To celebrate the end of the GYWO year, one of the participants posted a questionnaire for everyone to look back at their works. There are a lot of questions, and some of them are pretty good! So, I thought I’d turn it into a blog post because 1) I’m lazy and 2) I can tell you about a few things about my process.

Let’s go!

  • Favorite work:
    I have to say that, right now, it’s Once in a Lifetime. Which is a good sign, right? If I didn’t love it, I’d be in trouble.
  • Work you’re most proud of:
    The Lucky Strike short story I wrote back in March. It was the longest I spent to write a short, and I think it’s the one most out of my comfort zone.
  • Your most under-appreciated work:
    The Lucky Strike short story, honestly, go read it!
  • Your most over-appreciated work:

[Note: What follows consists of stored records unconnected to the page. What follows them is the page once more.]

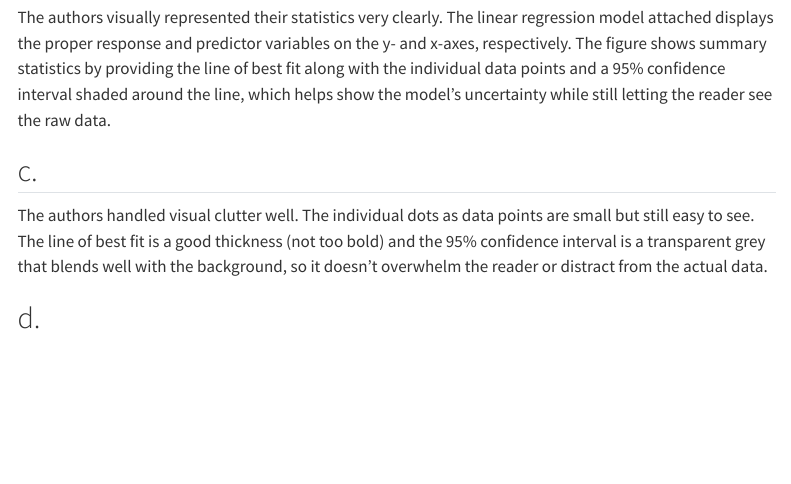
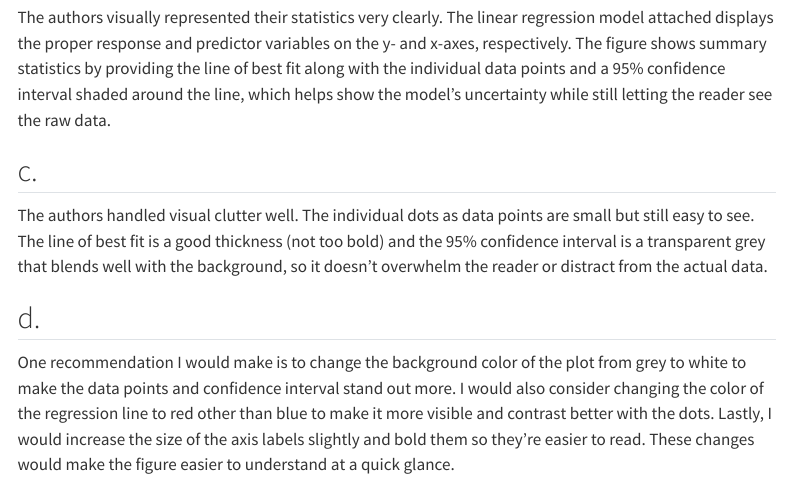
Before and after one commit to lumalazarini/ENVS-193DS_homework-03, a Quarto document (code/homework-03.qmd): the page in a window 1100 px wide, from 2690 px down. Rendered offline with R 4.5, knitr and Pandoc in place of Quarto, with nearby package versions; some code elsewhere in the file could not run offline; menus at the side of the page are left out; long lines of code are wrapped.

Commit message:
Problem 3, #d

```diff
--- a/code/homework-03.qmd
+++ b/code/homework-03.qmd
@@ -102,3 +102,4 @@ The authors visually represented their statistics very clearly. The linear regre
 The authors handled visual clutter well. The individual dots as data points are small but still easy to see. The line of best fit is a good thickness (not too bold) and the 95% confidence interval is a transparent grey that blends well with the background, so it doesn’t overwhelm the reader or distract from the actual data.
 
 ## d.
+One recommendation I would make is to change the background color of the plot from grey to white to make the data points and confidence interval stand out more. I would also consider changing the color of the regression line to red other than blue to make it more visible and contrast better with the dots. Lastly, I would increase the size of the axis labels slightly and bold them so they’re easier to read. These changes would make the figure easier to understand at a quick glance.
```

    Erm… I’m gonna say Welcome to New York just because when I sent it to my friends to read, before publishing, I thought no one would like it, but they loved it. I’m pretty sure it’s still their favorite.
  • Favorite title:
    Back in the day, I used to write a fanfic that was called Dreaming Out Loud. I always loved that title and I think it perfectly encapsulates the idea of fanfiction.
  • Where do your titles come from and what type of title do you use most often?
    Songs! Since all of my stories are born from songs, I usually steal song titles for them. Except for the short stories. Those titles come from the story itself, which makes it extra hard to decide on (see A Christmas Cookie Miracle above).
  • What kind of working titles do you use? Or do you always come up with the definitive title as soon as you start writing?
    I’m not really good at coming up with definitive titles. My next book changed titles three times already. Both WtNY and Once changed so much throughout the process of writing that I almost thought of different titles for them. I mean, the song that originated Once is not even relevant anymore!
    As I said in the previous answer, I use songs for project titles and a bit of a summary for random scenes. For example, ‘Becky having impure thoughts‘ is an actual title of a scene in Once.
  • Weirdest thing you had to research for a writing project:
    It depends on what you consider weird. For WtNY, I had to research how much a waitress makes in NY, how much it costs to rent an apartment in Washington Heights, how long it takes for a baby to walk. For Once, I had to research how many people work on a tour, what interior of a tour bus looks like, how to file for a restraining order in the UK. All pretty weird.
  • Project you had the most fun researching:
    WtNY for sure! I spent hours on Google Earth wandering the streets of New York in search of the perfect settings.
  • Project that was the most difficult to research:
    Once. There are so many things in this book I had no idea how to write about. And a lot of the things I researched for the first draft got cut in the second, and I had to research different ones. Writing is researching!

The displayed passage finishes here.